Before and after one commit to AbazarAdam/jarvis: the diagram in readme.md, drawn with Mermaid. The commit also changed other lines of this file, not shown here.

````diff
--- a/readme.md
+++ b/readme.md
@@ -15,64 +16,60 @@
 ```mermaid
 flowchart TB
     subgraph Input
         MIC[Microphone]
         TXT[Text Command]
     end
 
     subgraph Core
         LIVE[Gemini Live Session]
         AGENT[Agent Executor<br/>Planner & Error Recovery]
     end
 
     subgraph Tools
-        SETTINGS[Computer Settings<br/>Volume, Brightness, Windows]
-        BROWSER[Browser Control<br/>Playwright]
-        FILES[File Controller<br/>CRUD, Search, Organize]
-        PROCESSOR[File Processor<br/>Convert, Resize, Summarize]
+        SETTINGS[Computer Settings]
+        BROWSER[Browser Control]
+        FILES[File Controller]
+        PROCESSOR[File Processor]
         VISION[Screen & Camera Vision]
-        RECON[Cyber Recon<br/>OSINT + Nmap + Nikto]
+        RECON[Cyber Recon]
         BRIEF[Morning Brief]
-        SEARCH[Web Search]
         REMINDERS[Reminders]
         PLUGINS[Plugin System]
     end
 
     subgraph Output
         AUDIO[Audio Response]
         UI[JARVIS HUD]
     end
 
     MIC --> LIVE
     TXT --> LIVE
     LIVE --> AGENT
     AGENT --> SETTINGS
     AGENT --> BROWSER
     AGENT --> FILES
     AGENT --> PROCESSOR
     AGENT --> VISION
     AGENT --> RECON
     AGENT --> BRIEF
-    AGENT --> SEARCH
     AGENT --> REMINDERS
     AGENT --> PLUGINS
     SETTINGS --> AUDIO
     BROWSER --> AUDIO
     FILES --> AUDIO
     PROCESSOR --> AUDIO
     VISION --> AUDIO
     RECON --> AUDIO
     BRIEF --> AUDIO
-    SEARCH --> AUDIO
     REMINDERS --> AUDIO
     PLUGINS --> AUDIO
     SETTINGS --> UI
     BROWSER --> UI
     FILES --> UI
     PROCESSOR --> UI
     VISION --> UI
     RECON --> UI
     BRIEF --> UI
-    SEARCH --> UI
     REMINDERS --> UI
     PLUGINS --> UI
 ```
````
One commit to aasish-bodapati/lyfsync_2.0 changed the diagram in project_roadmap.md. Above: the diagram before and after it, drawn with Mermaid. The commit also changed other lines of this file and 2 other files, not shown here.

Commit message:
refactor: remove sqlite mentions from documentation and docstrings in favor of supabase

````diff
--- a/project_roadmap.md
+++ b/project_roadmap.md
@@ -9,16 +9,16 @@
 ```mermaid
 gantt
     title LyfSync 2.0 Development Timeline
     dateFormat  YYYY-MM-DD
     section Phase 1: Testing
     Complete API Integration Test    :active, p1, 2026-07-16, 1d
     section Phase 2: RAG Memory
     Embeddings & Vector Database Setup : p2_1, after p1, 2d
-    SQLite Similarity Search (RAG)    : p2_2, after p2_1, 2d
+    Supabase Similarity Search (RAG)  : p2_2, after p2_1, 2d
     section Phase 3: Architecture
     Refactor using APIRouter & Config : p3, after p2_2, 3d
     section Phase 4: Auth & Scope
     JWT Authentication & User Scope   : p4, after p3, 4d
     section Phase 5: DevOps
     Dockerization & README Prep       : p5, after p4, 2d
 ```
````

——

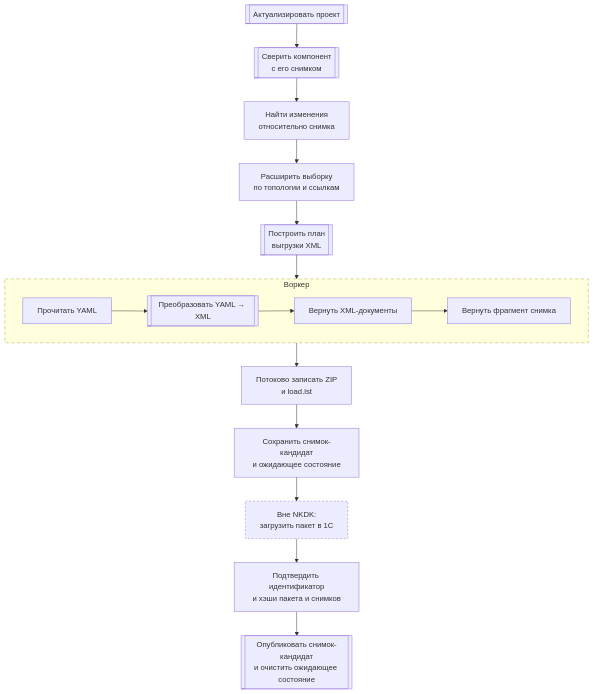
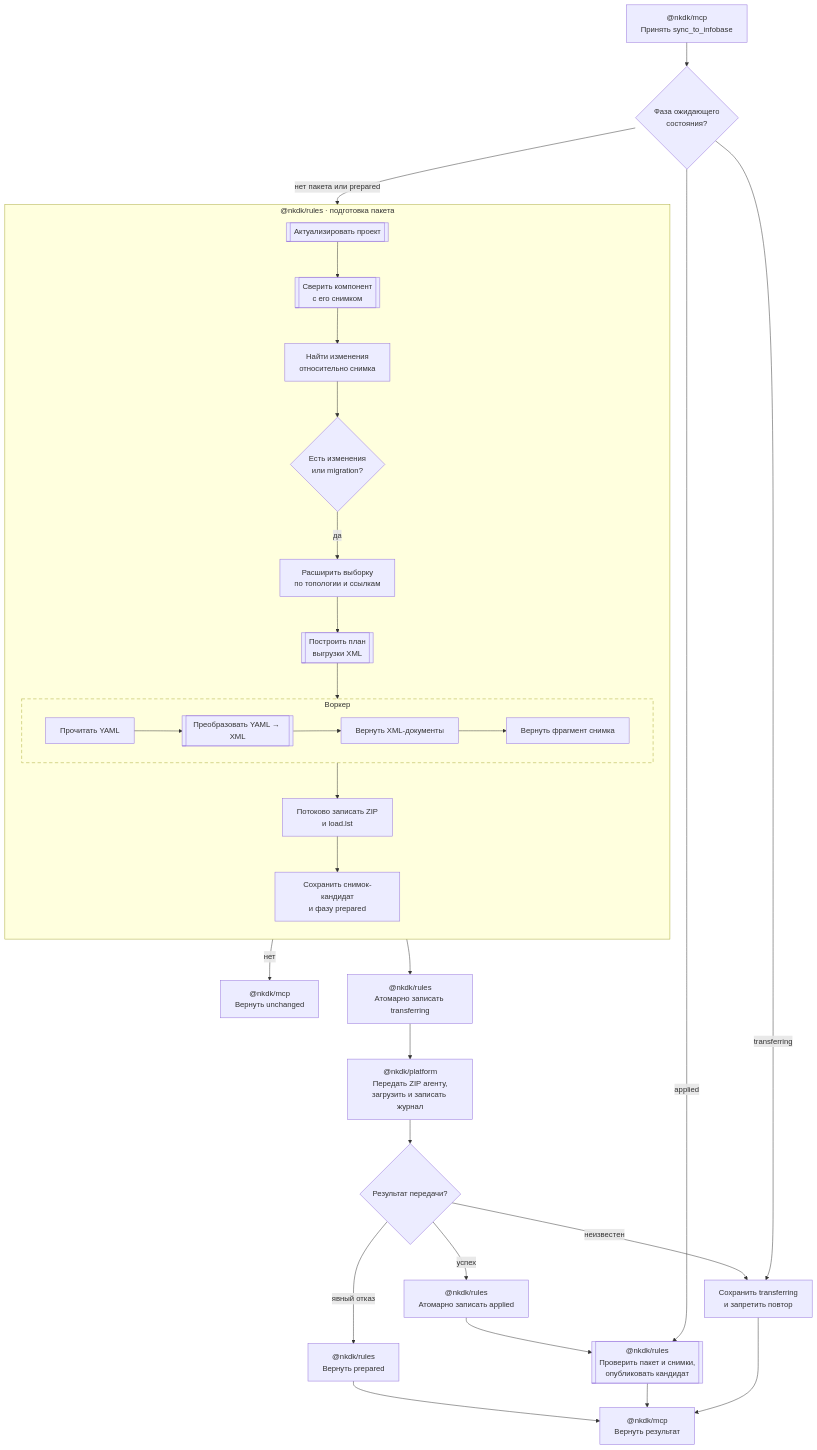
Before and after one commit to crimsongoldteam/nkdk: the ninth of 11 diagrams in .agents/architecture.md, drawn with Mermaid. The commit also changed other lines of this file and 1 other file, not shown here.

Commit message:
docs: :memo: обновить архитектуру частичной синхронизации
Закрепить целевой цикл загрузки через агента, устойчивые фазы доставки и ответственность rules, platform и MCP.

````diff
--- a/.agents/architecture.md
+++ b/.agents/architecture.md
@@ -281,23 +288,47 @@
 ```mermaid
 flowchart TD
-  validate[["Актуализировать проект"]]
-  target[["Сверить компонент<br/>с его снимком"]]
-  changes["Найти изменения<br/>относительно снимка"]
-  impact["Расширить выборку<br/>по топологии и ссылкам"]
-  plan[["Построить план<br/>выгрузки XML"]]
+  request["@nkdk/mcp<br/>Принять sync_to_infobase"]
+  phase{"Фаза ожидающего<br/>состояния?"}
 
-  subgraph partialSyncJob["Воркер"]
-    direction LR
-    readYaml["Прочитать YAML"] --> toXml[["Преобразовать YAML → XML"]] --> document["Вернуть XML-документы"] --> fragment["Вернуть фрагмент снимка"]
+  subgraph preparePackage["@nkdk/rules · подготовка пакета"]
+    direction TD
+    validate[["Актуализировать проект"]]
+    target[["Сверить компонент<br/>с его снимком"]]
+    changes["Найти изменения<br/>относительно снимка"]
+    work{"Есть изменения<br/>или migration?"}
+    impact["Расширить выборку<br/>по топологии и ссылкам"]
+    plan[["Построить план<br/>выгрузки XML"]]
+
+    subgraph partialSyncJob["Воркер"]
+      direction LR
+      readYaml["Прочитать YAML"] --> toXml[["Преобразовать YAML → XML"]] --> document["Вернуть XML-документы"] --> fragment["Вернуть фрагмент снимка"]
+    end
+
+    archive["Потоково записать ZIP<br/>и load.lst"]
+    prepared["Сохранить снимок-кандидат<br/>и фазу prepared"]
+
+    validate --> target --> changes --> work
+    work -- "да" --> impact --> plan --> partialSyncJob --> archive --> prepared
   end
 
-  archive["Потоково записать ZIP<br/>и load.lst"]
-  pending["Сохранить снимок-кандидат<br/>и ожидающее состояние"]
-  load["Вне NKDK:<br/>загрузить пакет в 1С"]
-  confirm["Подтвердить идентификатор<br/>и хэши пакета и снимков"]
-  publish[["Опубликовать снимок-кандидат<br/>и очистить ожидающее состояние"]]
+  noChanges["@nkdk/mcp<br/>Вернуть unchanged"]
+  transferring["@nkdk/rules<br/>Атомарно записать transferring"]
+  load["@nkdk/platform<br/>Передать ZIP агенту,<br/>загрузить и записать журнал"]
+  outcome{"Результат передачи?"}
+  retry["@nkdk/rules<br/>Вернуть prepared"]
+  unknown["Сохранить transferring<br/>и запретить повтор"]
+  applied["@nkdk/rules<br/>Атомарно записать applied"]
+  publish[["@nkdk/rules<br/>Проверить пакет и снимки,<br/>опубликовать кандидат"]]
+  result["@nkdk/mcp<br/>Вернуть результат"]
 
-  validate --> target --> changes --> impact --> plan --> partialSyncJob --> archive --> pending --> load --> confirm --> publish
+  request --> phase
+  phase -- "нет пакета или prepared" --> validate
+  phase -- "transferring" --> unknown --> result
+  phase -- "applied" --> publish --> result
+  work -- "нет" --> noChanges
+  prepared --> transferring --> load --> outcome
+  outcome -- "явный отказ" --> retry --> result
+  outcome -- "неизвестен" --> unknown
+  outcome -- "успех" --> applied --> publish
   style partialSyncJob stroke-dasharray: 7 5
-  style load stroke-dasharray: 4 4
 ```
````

——

* [Work task]:
Lines holding the word "Similarity" are the answer; copy every one from the records above.

* [Response below]:
-    SQLite Similarity Search (RAG)    : p2_2, after p2_1, 2d
+    Supabase Similarity Search (RAG)  : p2_2, after p2_1, 2d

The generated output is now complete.